I was talking with a paramedic recently who said that driving while sleep deprived is akin to driving drunk. It’s not entirely a surprise to me – although moderately alarming when you think that half of the Valley must be driving around in a daze with the kids in the back seat. Sleep is one of those mysterious wonders that everyone tells you goes away after having kids, but you never believe them until you are nine months into it all and can’t speak in complete sentences.
Lately – well, honestly, always – sleep has been on my mind a lot. The end of every summer is when I consider deeply how much sleep I’m not getting, how to score some much needed extra Zs and why it is my children – who are generally excellent sleepers – choose to go through major growth spurts, hatch teeth or contract an extra serious case of stomach flu right in the middle of a planned sleep fest.
So has the reality of not being at the top of your game when sleep is out of whack. I suspect, much like not driving after an all-night nursing fest with an infant, that is partially why the Canadian government gives moms a full year off from work after the birth of a baby. My general theory is that – no matter how much you try – there is no real chance to acquire that zen-like balance between sleep, functioning human and full-time work before your kiddo has started eating solid food, is well on the way to walking and has decided their first word will be “Poop.”
Something has to give, and that is usually sleep, which isn’t the most excellent of compromises.
So, as I make some transitions in my life that allow me to reach more of a fully functioning human status, finding ways to get the kids to sleep longer so that I can do the same has been at the top of my priority list.
I completely admit that about 75 percent of the time this is a foolish endeavor. Sleep and small children are pretty much an oxymoron. There is no realistic way of making them snooze on cue. But, helping them get there or find ways to allow me to stay there a bit longer has been an amazingly therapeutic for all of us.

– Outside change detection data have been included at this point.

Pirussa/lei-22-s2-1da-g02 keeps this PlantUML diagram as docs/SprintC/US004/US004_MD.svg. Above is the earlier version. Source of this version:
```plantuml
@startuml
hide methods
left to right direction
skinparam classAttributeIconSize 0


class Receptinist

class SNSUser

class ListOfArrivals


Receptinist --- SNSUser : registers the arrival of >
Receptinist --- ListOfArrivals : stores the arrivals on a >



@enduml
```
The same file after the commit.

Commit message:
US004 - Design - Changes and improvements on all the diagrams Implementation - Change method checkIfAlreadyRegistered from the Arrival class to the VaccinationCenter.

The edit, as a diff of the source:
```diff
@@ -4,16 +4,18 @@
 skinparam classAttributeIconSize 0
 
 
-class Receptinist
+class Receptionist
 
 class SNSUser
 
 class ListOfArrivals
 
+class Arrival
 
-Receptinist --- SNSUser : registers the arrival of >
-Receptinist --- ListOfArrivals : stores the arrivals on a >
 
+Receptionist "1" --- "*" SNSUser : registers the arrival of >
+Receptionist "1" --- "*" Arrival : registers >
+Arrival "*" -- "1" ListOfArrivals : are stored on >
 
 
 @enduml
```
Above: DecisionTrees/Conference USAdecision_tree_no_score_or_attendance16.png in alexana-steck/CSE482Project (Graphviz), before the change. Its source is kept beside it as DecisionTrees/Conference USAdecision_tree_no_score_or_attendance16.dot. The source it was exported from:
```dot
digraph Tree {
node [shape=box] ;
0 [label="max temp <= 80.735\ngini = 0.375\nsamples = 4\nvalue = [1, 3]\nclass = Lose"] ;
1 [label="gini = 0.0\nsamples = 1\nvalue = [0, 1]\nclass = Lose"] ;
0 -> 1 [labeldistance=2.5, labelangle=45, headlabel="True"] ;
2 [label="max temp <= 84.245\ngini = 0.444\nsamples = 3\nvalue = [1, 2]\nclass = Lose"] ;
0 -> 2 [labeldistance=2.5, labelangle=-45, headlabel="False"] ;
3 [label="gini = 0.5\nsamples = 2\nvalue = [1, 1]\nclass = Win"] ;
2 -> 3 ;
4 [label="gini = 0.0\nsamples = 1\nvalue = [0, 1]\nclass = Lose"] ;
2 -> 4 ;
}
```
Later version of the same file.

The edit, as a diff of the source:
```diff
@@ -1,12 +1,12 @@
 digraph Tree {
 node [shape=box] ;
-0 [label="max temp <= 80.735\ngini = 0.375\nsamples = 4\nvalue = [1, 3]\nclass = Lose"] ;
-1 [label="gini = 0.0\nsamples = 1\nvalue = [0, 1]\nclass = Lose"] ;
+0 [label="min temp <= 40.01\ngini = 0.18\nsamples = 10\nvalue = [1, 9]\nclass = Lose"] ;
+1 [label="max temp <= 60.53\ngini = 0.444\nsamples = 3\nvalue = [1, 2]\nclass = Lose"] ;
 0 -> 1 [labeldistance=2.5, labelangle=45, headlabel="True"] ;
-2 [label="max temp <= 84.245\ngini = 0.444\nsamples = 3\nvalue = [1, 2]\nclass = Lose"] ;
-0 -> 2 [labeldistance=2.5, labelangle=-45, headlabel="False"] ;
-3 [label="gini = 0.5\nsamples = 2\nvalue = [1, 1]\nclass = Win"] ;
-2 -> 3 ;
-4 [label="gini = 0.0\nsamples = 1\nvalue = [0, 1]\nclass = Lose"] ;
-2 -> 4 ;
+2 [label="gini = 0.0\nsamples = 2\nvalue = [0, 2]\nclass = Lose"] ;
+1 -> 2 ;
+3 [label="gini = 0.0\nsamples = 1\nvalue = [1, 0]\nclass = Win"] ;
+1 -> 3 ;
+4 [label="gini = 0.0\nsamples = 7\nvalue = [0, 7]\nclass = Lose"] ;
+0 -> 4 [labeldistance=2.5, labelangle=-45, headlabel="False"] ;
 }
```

This isn’t a practice I’m positive can continue. It seems to be a lovely summertime luxury of snuggling in bed a bit longer, easygoing morning activities for the older kiddo who is up when she’s up, but sometimes will sleep in until 10 a.m.

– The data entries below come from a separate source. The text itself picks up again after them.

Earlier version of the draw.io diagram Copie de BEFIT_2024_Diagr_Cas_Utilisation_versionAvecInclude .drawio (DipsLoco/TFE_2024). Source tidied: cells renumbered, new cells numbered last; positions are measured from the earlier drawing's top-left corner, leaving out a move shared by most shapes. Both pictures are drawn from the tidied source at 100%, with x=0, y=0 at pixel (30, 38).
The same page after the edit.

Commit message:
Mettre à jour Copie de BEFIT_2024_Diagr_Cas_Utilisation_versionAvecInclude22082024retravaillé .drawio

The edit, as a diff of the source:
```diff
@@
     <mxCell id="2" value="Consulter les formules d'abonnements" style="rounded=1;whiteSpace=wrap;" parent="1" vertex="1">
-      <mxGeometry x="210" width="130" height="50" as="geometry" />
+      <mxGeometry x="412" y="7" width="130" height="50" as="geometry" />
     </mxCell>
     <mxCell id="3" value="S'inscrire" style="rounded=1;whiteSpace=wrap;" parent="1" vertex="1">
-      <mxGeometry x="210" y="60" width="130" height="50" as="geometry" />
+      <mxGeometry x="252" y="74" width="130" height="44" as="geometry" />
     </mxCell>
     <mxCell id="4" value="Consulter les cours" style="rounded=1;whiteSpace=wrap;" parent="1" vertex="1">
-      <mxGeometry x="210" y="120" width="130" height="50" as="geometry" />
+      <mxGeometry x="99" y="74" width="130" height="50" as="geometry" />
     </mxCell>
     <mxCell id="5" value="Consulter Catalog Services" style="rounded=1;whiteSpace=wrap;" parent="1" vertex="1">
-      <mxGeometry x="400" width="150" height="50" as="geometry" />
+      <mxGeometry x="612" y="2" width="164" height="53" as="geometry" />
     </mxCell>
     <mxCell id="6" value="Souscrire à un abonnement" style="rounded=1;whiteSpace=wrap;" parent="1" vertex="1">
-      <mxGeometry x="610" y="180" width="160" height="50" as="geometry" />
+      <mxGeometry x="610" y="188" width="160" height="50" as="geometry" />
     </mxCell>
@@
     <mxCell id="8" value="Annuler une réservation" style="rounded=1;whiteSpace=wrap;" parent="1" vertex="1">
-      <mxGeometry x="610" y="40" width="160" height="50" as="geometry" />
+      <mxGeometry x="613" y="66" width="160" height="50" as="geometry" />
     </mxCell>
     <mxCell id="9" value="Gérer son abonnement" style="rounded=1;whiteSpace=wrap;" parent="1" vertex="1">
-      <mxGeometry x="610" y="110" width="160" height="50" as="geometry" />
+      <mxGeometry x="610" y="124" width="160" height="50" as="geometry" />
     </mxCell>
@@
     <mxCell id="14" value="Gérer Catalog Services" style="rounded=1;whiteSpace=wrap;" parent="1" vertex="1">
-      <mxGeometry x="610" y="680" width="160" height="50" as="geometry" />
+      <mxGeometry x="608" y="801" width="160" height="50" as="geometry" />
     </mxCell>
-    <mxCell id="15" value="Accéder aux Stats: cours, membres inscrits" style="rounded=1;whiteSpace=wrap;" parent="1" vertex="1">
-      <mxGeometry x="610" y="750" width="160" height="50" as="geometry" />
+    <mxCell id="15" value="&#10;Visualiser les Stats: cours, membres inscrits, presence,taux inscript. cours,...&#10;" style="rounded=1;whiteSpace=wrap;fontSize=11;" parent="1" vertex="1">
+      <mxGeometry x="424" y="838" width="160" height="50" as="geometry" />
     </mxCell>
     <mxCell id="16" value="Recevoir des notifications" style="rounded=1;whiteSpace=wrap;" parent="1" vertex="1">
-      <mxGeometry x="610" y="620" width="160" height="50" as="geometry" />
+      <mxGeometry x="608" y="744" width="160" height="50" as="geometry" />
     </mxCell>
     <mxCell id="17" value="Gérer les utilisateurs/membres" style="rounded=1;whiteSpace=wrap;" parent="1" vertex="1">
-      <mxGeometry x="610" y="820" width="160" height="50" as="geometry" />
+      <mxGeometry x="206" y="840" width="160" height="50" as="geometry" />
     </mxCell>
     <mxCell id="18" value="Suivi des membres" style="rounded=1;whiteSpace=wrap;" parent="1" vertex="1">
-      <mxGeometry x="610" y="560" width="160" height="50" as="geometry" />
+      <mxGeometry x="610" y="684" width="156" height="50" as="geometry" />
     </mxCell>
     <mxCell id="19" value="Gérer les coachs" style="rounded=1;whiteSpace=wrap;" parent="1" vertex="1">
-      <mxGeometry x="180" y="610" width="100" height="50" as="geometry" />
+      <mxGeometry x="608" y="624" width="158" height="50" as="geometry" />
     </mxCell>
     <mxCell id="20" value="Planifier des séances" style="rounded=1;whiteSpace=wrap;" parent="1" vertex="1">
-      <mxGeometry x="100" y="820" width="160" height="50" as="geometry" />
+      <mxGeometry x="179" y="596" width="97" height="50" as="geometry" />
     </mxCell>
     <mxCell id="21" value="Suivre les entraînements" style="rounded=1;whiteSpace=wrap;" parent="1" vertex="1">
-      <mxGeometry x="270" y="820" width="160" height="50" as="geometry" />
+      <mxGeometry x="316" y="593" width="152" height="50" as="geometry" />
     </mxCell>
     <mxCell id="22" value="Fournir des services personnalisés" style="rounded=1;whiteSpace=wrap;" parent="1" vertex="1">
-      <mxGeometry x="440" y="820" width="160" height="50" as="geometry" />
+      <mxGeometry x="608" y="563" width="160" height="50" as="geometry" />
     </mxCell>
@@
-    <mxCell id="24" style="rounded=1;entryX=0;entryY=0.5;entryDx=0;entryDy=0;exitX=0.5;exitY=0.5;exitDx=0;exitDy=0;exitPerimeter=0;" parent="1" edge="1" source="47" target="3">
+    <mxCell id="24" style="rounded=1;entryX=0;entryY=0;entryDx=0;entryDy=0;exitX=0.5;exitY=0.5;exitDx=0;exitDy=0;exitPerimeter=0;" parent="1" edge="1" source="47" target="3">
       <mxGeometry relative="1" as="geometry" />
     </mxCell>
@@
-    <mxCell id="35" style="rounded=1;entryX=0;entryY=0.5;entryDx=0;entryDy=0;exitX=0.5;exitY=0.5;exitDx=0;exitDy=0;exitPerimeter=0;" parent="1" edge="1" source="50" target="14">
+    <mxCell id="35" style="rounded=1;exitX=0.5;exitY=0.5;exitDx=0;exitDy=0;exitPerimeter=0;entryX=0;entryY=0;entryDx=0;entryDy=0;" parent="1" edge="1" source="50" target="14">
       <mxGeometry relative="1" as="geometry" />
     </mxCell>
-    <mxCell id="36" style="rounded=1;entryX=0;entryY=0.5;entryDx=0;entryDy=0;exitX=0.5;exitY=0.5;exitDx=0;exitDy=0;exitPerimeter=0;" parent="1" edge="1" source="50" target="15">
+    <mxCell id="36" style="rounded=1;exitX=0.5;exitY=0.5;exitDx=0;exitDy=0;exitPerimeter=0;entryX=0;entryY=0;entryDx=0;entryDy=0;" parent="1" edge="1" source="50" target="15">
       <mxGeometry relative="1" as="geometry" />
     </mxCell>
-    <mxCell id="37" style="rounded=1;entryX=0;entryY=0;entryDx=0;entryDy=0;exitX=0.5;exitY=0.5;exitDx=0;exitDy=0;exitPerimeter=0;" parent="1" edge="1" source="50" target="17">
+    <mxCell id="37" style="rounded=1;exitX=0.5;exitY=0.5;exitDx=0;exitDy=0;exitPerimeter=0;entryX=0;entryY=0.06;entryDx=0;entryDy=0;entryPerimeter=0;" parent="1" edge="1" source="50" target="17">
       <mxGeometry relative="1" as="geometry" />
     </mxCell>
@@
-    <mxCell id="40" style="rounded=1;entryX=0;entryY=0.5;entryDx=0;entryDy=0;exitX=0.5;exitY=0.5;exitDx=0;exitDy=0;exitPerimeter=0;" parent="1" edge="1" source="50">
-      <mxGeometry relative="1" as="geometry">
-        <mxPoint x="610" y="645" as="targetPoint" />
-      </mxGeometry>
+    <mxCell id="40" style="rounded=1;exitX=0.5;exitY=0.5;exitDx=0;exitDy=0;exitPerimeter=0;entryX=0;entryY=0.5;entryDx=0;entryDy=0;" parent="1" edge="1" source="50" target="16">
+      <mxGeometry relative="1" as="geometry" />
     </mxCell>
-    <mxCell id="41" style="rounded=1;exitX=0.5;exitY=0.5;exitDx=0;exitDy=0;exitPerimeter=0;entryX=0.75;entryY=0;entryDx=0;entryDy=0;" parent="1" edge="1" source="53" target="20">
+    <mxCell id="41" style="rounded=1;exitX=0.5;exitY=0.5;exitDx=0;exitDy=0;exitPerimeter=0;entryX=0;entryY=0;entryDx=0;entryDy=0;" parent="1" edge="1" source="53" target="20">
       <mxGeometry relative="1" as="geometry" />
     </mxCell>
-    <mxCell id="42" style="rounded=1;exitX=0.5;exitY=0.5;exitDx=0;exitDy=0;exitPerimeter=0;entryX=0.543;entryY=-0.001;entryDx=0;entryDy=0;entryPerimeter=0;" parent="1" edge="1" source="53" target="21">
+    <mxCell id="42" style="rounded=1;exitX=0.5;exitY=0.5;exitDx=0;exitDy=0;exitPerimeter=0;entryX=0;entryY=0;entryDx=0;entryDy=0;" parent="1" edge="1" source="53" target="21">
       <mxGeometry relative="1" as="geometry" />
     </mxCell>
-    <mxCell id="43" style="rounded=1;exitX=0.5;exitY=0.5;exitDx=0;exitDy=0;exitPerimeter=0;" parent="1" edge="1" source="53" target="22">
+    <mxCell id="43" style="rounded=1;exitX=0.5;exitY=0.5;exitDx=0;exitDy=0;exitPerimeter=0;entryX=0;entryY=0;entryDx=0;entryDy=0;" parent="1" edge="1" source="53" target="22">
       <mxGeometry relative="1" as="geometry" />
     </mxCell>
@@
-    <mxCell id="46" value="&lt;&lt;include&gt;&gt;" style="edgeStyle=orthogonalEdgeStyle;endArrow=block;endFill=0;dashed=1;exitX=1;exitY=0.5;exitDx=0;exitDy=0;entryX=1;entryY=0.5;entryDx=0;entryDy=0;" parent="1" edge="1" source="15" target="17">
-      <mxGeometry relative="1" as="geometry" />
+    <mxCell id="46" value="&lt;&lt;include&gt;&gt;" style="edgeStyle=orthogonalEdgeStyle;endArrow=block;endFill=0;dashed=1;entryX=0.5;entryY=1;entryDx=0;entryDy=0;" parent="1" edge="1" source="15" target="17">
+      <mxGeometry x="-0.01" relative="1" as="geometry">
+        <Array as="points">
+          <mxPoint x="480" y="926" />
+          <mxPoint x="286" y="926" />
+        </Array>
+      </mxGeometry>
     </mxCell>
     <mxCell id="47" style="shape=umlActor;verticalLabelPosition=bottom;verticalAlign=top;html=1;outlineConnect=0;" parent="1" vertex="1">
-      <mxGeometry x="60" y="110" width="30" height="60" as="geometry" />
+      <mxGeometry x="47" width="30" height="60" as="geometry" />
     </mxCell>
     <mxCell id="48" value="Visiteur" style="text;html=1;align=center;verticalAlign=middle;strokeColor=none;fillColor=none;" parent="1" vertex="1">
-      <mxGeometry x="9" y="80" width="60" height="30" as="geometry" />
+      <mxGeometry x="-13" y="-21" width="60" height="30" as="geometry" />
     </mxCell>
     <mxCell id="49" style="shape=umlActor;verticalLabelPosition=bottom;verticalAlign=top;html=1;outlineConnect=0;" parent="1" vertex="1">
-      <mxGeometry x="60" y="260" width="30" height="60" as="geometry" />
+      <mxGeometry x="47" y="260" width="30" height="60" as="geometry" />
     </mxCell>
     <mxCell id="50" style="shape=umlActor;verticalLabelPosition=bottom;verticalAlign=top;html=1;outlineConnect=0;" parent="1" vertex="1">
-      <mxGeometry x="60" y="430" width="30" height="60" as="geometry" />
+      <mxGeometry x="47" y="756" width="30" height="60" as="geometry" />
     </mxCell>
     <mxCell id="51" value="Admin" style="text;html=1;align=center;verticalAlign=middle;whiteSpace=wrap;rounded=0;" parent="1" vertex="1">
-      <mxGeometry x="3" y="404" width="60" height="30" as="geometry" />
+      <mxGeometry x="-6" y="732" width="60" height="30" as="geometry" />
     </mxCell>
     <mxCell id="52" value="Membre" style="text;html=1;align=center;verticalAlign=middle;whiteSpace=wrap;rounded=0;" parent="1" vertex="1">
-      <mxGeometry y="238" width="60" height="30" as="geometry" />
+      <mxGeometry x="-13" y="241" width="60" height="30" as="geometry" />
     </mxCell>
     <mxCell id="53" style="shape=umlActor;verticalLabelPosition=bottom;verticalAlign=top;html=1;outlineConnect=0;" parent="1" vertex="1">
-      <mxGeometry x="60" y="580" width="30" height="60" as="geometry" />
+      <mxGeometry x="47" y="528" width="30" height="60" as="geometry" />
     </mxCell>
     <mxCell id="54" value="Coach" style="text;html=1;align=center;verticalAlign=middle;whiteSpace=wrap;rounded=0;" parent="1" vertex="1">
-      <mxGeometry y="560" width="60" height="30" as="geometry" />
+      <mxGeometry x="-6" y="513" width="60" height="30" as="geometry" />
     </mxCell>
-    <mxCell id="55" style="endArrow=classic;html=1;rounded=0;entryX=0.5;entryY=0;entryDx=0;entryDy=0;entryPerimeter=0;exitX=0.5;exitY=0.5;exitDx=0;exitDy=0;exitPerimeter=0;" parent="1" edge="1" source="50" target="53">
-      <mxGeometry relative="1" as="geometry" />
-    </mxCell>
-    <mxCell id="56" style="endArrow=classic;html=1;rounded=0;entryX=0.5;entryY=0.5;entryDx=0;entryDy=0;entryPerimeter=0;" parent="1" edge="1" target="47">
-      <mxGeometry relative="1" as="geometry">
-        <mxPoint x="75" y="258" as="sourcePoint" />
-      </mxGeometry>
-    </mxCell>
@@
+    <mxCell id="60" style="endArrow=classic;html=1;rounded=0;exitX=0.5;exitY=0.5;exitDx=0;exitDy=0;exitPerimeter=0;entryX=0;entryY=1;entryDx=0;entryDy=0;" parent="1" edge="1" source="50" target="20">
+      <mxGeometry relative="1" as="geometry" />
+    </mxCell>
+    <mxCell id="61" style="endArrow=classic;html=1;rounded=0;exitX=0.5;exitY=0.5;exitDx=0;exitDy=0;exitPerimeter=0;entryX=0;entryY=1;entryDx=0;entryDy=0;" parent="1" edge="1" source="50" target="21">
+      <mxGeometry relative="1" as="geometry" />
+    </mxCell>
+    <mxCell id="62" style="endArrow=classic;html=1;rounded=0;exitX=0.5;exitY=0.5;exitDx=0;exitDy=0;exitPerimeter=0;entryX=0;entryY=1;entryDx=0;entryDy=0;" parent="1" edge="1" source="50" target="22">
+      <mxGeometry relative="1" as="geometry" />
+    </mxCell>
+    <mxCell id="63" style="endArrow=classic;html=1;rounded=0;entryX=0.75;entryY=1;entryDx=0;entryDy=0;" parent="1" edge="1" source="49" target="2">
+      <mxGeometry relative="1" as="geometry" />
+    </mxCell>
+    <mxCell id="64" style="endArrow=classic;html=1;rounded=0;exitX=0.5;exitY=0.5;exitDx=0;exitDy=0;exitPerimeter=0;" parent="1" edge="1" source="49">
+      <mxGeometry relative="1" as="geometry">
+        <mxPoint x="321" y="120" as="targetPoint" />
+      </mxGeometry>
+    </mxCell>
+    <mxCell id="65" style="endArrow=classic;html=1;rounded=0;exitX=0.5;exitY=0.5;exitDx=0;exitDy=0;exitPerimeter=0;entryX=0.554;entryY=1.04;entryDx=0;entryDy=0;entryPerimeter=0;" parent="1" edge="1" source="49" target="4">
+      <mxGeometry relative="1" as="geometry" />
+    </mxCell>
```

What I have learned mostly, though, is that if the kids are sleeping, so am I.
That sounds like a strange realization. But, for the longest time my “need to get things done” instinct seemed to have suffocated my rational brain that knew I should be sleeping. I’d get up at 5 a.m. after three hours of sleep just to clean the house.
Now, if everyone in the house is asleep, I happily close my eyes and join them. Here’s hoping the oblige me long enough for me to find my pre-baby zen.
Category: INSPIRED ACTION